# Web page edit records:
......
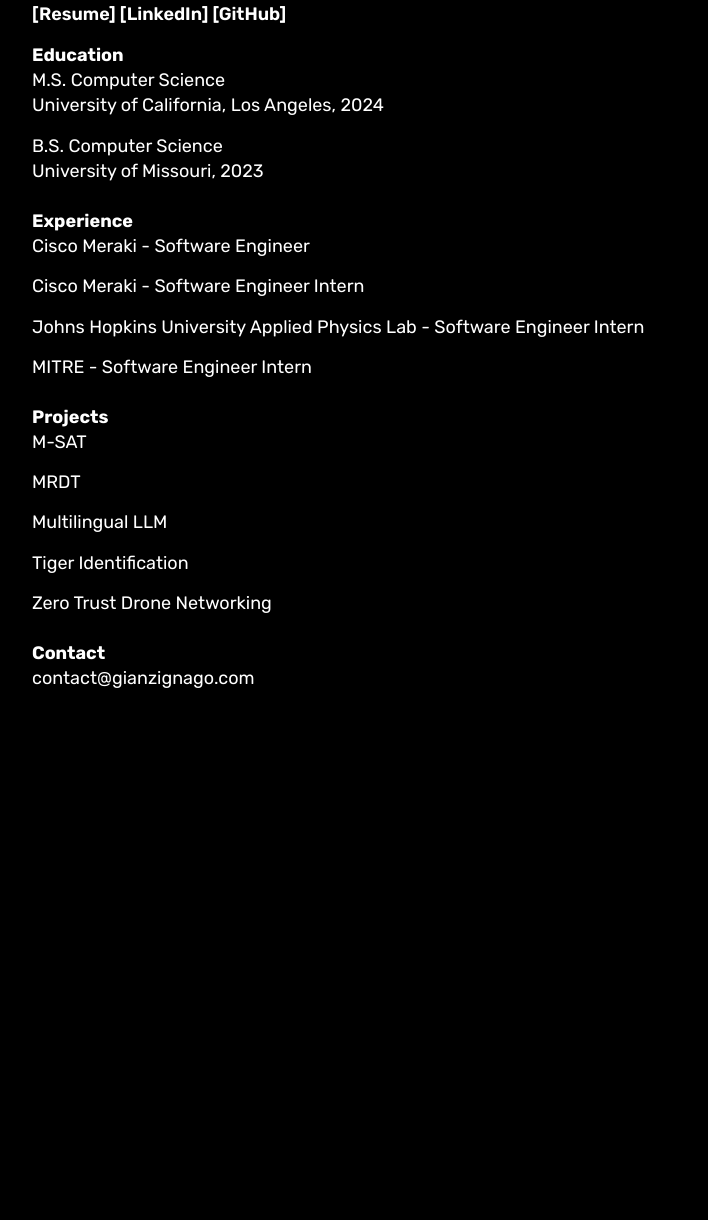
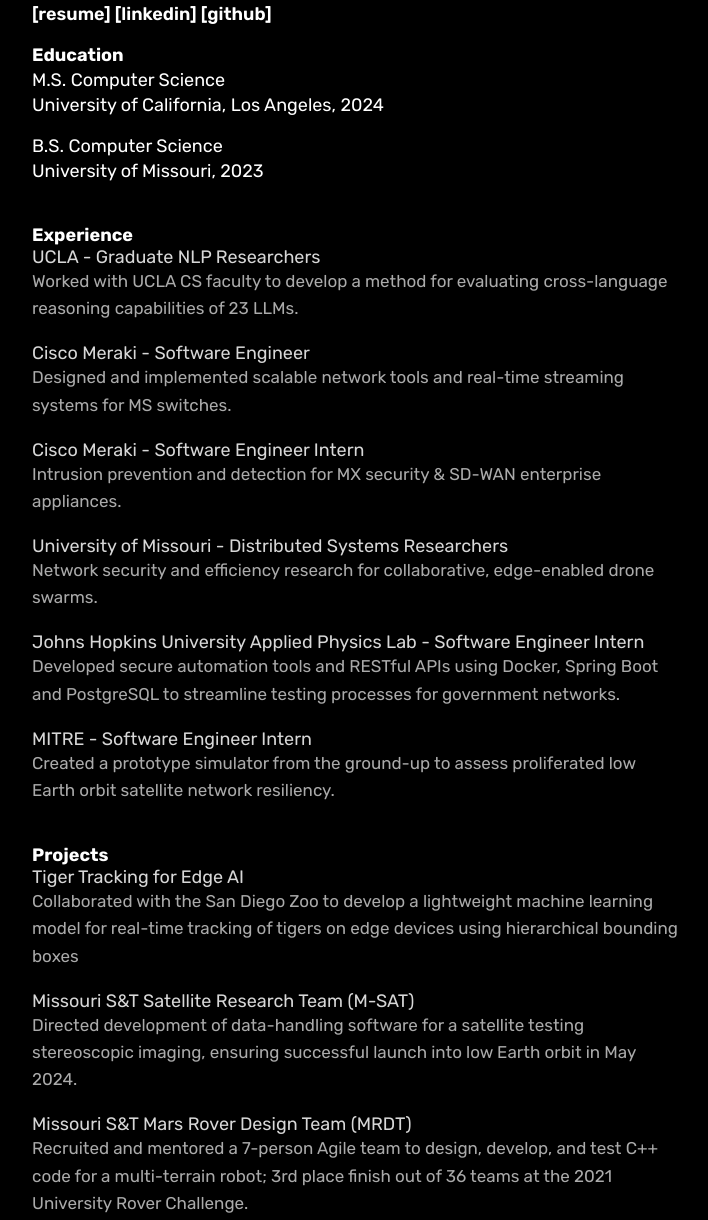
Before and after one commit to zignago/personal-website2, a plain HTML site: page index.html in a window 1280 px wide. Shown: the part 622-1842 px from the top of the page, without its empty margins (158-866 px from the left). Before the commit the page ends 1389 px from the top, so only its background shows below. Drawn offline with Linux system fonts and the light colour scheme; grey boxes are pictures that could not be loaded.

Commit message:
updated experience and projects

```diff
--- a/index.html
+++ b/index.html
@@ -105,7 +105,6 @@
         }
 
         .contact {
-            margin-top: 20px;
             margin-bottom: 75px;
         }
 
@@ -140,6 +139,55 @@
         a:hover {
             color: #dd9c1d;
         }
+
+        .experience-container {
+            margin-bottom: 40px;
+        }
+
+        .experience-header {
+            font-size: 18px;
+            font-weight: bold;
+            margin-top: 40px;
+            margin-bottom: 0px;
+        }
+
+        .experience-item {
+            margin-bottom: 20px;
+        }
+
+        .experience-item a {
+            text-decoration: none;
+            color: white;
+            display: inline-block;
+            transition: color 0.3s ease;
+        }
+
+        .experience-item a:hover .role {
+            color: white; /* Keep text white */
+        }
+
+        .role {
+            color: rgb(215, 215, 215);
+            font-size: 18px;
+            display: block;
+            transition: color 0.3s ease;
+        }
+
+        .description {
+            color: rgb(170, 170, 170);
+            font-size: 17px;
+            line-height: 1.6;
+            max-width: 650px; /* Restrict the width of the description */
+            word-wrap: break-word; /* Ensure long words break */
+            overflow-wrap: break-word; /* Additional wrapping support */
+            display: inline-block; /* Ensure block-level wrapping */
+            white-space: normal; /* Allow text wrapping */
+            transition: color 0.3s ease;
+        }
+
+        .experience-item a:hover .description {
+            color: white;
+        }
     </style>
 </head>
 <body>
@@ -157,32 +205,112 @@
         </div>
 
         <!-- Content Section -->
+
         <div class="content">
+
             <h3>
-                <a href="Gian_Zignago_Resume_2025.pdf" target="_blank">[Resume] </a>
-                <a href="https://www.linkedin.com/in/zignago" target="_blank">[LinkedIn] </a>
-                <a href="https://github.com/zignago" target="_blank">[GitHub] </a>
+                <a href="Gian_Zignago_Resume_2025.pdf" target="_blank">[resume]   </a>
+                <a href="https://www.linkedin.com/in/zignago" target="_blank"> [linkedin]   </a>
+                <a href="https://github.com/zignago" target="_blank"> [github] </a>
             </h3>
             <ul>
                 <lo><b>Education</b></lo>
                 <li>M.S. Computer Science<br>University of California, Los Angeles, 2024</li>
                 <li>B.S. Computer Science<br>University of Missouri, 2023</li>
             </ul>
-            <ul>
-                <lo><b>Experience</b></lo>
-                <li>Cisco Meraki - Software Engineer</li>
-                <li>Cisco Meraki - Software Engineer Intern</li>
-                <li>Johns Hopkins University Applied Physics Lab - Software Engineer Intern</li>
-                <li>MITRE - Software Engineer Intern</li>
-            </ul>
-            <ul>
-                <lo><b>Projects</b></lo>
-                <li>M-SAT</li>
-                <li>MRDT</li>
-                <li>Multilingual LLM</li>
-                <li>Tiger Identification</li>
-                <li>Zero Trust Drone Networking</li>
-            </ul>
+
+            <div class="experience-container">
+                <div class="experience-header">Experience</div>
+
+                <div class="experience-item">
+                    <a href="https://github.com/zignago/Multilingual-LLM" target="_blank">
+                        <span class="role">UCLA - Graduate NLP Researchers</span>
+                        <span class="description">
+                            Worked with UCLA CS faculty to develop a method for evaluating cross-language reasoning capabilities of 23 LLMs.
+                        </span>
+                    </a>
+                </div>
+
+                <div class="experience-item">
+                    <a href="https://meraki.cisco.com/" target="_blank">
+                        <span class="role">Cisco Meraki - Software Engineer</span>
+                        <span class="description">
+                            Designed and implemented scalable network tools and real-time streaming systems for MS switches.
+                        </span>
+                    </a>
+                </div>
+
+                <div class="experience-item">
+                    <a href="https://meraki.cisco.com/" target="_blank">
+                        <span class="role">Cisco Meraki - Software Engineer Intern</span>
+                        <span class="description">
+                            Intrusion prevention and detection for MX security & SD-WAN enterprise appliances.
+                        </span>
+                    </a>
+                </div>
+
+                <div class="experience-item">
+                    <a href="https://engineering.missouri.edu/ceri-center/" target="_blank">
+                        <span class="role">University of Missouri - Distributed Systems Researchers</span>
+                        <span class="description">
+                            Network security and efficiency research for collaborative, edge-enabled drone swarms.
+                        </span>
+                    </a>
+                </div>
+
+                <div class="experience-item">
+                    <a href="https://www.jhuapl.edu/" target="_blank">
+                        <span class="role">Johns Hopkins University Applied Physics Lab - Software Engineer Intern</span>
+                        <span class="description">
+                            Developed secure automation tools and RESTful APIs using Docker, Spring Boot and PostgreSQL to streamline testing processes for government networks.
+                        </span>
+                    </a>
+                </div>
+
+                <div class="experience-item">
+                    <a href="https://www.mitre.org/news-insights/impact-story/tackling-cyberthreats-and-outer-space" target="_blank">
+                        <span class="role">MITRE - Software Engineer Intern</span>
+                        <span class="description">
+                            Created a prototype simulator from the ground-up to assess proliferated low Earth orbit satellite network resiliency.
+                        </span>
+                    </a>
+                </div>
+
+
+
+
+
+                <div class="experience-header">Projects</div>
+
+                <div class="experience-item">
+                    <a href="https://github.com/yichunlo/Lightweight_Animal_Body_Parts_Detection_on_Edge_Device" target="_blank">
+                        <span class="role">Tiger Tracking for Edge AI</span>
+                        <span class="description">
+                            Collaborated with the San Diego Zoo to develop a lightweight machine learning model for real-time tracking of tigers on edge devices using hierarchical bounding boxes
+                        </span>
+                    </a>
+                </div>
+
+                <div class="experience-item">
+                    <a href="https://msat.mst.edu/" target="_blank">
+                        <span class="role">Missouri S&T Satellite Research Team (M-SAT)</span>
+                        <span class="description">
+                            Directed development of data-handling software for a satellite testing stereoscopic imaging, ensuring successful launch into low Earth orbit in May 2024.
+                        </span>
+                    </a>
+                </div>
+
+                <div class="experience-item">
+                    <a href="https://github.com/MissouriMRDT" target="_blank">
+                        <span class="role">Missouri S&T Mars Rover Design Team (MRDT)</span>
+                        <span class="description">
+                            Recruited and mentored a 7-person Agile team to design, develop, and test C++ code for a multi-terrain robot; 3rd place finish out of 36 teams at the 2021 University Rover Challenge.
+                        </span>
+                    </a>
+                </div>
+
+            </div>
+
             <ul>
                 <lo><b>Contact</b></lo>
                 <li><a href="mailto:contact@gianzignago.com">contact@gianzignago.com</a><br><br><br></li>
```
......
In the records above, how many lines contain the word "white"? Give the number alone.

# Expected answer:
4